The description for answering the first question is: boxes containing 1-3 liter of wine and once the seal is open it preserves the taste of the wine for 3-4 weeks. The packaging materials are cheaper than bottles.
Answering the second question – what is the limitation?
The effective limitation removed is not the cost of the materials. It is the ability to pour a glass of wine without exposing all the wine to oxidation that, after a while, spoils the taste of the wine. We’ll see later how the next questions clarify the value of overcoming the specific limitation.
Wine is a typical product for ‘Pleasure’. However, the idea behind the new package touches upon the practicality of the use of the product and thus I consider the unique value of the product as for practical need.
Example 2: A pharmacy chain offers to receive emails from clients containing the prescription and whenever the client appears she gets the package without waiting in the queue.
The limitation removed is the perception of time “wasted” by the client in the queue. I use the term ‘perception’ because waiting in a queue always seems longer than it really is.
Answering the second question forces the organization to think about the gain of the client in a focused way, specifying the most important new element. The need for a new element exists also for products for pleasure, even though it is not truly a limitation, so the focus is still on creating a new pleasure through a certain new element currently missing.
So far, we are just in the beginning of the journey to be continued.
3 thoughts on “Uncovering the Value of New Products – Part 1”
Eli, you ask, “Can we learn to identify a-priori what is required for a new product or service to be successful?” Over 50 years ago, Drs. Yoji Akao and Shigeru Mizuno asked the same question, and spent their lives developing a system to do that — Quality Function Deployment (QFD). It is now a mainstream method in the product development community, and there is even an ISO Standard for it.

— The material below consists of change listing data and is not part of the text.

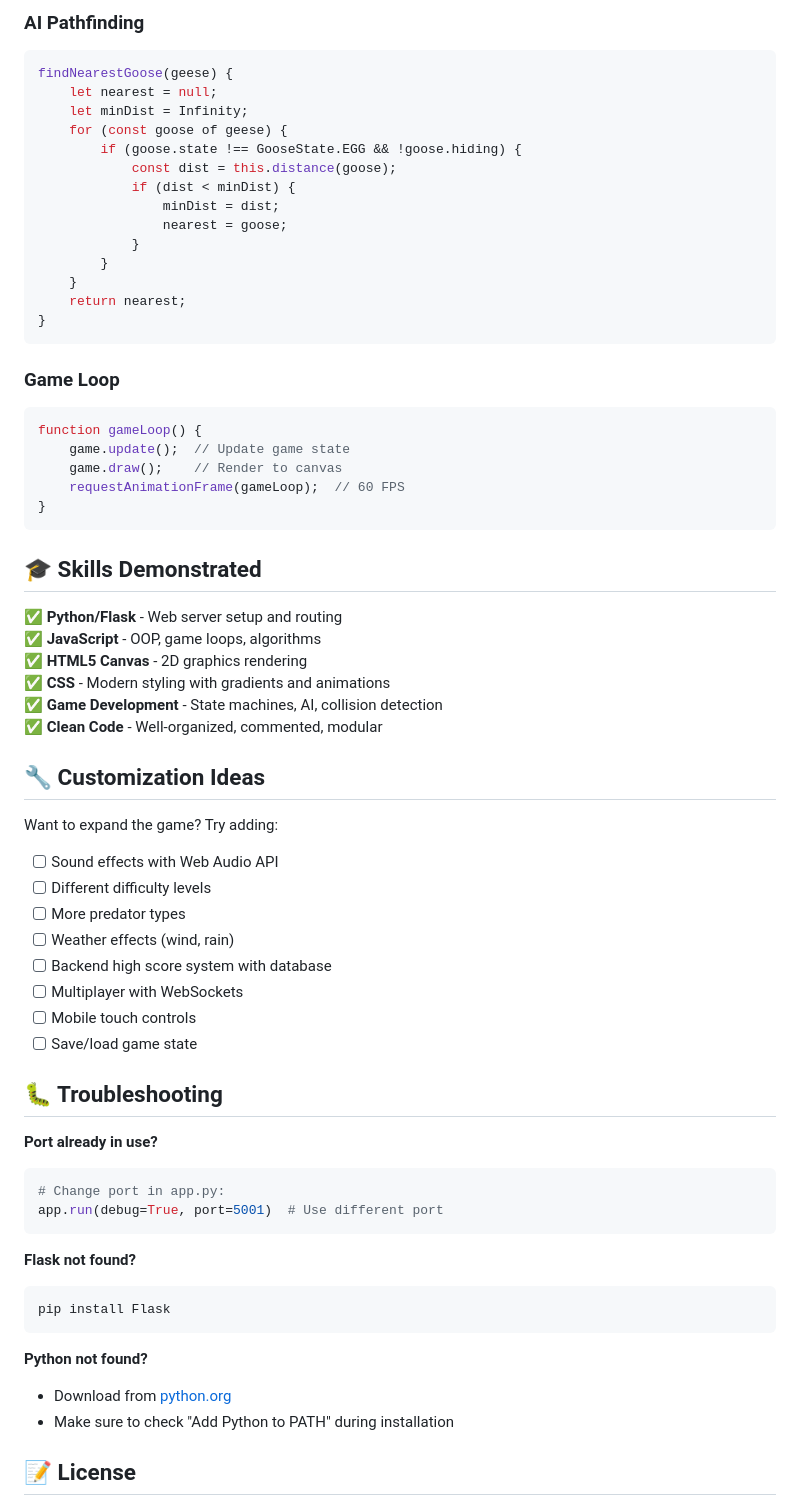
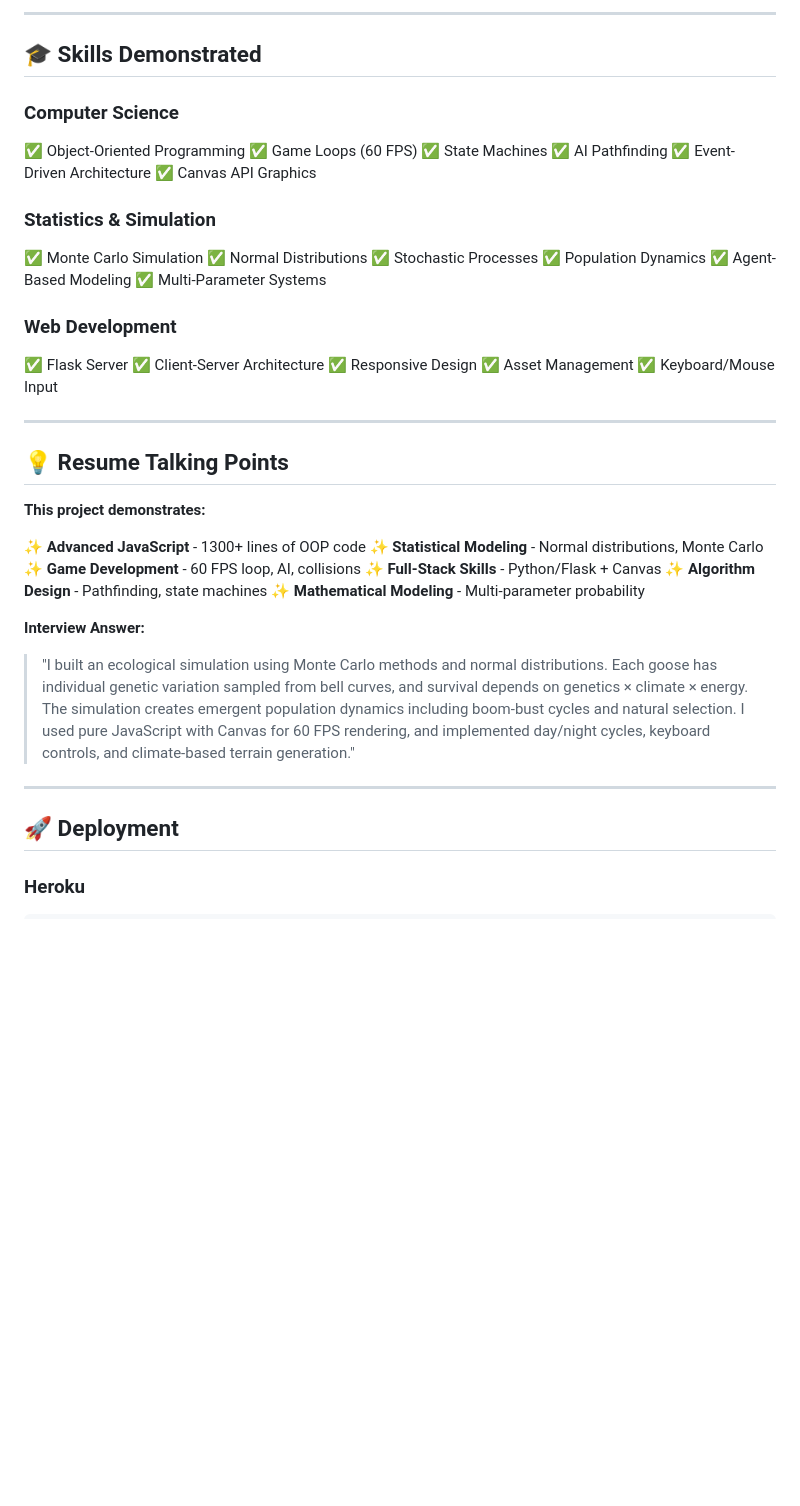
Before and after one commit to ele906/cf_ai_goosegame, a Markdown page: README.md, the part around the change printed below. Rendered like a GitHub page; blank space fills up the shorter version.

````diff
--- a/README.md
+++ b/README.md
@@ -114,68 +131,49 @@ class Goose {
-### AI Pathfinding
-```javascript
-findNearestGoose(geese) {
-    let nearest = null;
-    let minDist = Infinity;
-    for (const goose of geese) {
-        if (goose.state !== GooseState.EGG && !goose.hiding) {
-            const dist = this.distance(goose);
-            if (dist < minDist) {
-                minDist = dist;
-                nearest = goose;
-            }
-        }
-    }
-    return nearest;
-}
-```
-
-### Game Loop
-```javascript
-function gameLoop() {
-    game.update();  // Update game state
-    game.draw();    // Render to canvas
-    requestAnimationFrame(gameLoop);  // 60 FPS
-}
-```
+---
 
 ## 🎓 Skills Demonstrated
 
-✅ **Python/Flask** - Web server setup and routing
-✅ **JavaScript** - OOP, game loops, algorithms
-✅ **HTML5 Canvas** - 2D graphics rendering
-✅ **CSS** - Modern styling with gradients and animations
-✅ **Game Development** - State machines, AI, collision detection
-✅ **Clean Code** - Well-organized, commented, modular
+### Computer Science
+✅ Object-Oriented Programming
+✅ Game Loops (60 FPS)
+✅ State Machines
+✅ AI Pathfinding
+✅ Event-Driven Architecture
+✅ Canvas API Graphics
 
-## 🔧 Customization Ideas
+### Statistics & Simulation
+✅ Monte Carlo Simulation
+✅ Normal Distributions
+✅ Stochastic Processes
+✅ Population Dynamics
+✅ Agent-Based Modeling
+✅ Multi-Parameter Systems
 
-Want to expand the game? Try adding:
+### Web Development
+✅ Flask Server
+✅ Client-Server Architecture
+✅ Responsive Design
+✅ Asset Management
+✅ Keyboard/Mouse Input
 
-- [ ] Sound effects with Web Audio API
-- [ ] Different difficulty levels
-- [ ] More predator types
-- [ ] Weather effects (wind, rain)
-- [ ] Backend high score system with database
-- [ ] Multiplayer with WebSockets
-- [ ] Mobile touch controls
-- [ ] Save/load game state
+---
 
-## 🐛 Troubleshooting
+## 💡 Resume Talking Points
 
-**Port already in use?**
+**This project demonstrates:**
+
+✨ **Advanced JavaScript** - 1300+ lines of OOP code
+✨ **Statistical Modeling** - Normal distributions, Monte Carlo
+✨ **Game Development** - 60 FPS loop, AI, collisions
+✨ **Full-Stack Skills** - Python/Flask + Canvas
+✨ **Algorithm Design** - Pathfinding, state machines
+✨ **Mathematical Modeling** - Multi-parameter probability
+
+**Interview Answer:**
+> "I built an ecological simulation using Monte Carlo methods and normal distributions. Each goose has individual genetic variation sampled from bell curves, and survival depends on genetics × climate × energy. The simulation creates emergent population dynamics including boom-bust cycles and natural selection. I used pure JavaScript with Canvas for 60 FPS rendering, and implemented day/night cycles, keyboard controls, and climate-based terrain generation."
+
+---
+
+## 🚀 Deployment
+
+### Heroku
 ```bash
-# Change port in app.py:
-app.run(debug=True, port=5001)  # Use different port
-```
-
-**Flask not found?**
-```bash
-pip install Flask
-```
-
-**Python not found?**
-- Download from [python.org](https://python.org)
-- Make sure to check "Add Python to PATH" during installation
-
-## 📝 License
-
````
Also changed, not shown: other parts of README.md (+120 -103 lines).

Is QFD is any clash with the six questions? Like TOC in general the six questions take us to what counts most. QFD, as I remember it from 20, or co, years ago, is a detailed matrix method that raises conflicts of what features should do. Is it ready mainstream now? Anyway, there is no direct clash like there is between Throughput Economics and calculating cost-per-unit.